» **Work to complete**
Your answer must be every line of the data below that holds the string "support", copied exactly.

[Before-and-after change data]

====

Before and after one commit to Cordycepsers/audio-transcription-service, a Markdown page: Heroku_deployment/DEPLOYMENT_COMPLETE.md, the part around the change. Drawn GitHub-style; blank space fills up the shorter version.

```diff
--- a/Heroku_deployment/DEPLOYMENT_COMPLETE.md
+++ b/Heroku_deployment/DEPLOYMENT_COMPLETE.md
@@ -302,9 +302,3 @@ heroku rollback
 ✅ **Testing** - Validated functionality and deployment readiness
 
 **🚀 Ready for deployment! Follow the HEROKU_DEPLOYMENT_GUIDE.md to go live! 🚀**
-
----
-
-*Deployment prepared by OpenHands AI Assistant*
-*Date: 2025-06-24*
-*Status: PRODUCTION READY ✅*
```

====

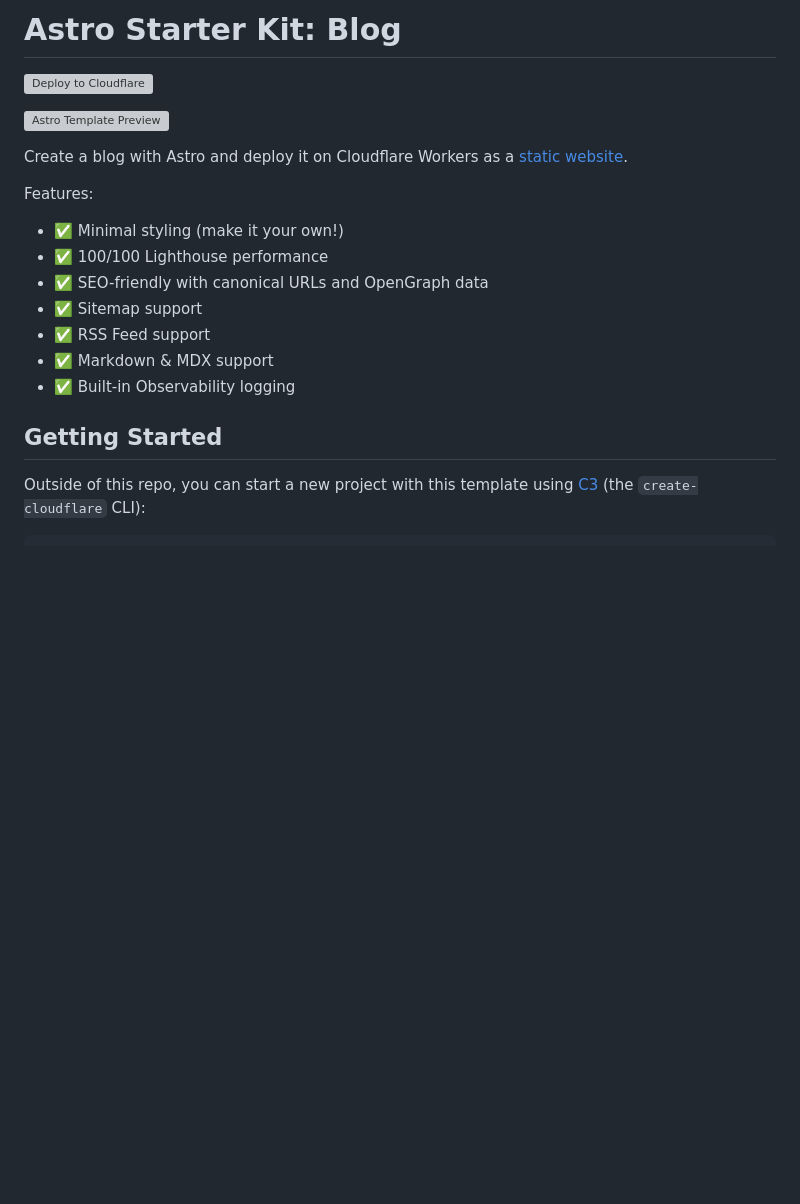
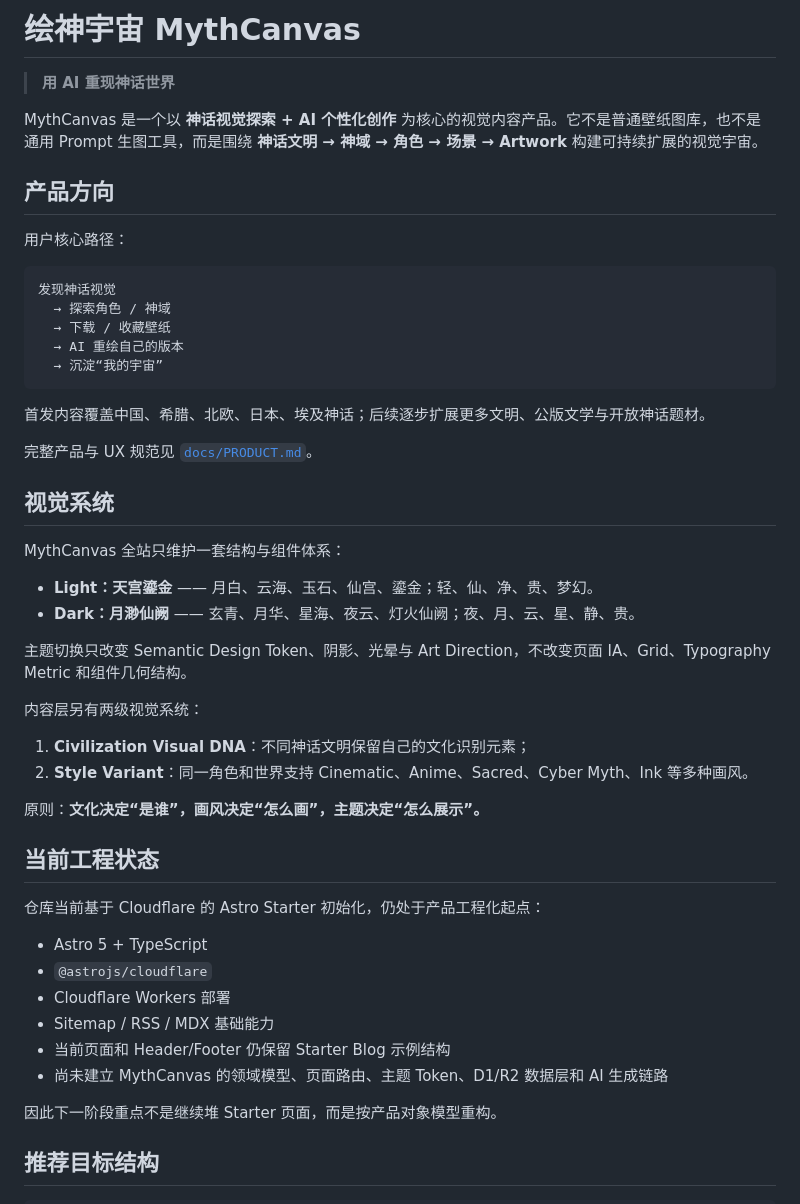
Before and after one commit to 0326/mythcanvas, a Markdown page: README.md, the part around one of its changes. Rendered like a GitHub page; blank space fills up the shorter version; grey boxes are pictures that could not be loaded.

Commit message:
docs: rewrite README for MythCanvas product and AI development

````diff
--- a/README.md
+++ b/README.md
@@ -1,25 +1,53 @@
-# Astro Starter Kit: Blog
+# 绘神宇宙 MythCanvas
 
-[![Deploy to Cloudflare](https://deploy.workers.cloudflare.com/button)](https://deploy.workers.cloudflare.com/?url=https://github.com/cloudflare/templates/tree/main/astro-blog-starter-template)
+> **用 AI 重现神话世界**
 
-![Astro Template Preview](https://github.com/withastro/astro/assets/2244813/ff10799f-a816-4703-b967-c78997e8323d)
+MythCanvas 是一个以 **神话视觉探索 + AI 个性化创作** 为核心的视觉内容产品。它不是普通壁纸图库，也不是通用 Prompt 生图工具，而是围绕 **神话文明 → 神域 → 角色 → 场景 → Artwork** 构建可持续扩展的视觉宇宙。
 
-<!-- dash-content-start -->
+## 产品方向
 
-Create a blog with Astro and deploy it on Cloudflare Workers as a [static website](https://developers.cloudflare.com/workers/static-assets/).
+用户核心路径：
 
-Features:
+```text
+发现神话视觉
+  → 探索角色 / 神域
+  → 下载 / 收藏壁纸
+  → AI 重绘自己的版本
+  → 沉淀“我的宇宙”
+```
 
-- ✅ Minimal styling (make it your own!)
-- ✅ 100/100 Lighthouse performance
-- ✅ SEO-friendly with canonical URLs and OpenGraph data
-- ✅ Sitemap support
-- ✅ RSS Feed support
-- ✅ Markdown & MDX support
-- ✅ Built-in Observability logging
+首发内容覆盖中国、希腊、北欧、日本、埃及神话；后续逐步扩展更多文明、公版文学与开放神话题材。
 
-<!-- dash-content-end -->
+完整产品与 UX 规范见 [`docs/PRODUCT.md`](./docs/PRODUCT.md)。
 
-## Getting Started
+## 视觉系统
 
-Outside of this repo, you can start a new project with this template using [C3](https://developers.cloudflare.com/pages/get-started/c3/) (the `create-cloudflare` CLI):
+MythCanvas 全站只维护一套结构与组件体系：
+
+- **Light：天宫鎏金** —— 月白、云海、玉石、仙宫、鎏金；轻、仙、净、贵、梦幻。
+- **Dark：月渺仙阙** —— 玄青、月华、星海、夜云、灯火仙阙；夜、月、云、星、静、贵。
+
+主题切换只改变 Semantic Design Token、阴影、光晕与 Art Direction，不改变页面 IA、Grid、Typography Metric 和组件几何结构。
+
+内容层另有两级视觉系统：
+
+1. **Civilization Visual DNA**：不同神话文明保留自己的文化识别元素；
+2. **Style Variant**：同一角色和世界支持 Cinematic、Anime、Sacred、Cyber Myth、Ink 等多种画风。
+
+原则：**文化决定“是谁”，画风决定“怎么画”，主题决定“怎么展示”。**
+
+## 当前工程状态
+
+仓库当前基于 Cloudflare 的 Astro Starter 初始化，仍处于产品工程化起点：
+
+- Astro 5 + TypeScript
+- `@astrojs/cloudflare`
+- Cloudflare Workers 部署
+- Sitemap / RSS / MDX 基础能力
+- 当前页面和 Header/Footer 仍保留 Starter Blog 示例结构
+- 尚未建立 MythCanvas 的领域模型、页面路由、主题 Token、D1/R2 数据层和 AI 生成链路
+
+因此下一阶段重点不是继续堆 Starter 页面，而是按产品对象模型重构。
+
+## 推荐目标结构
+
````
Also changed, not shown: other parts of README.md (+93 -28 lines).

====

» **Solved exercise**
-- ✅ Sitemap support
-- ✅ RSS Feed support
-- ✅ Markdown & MDX support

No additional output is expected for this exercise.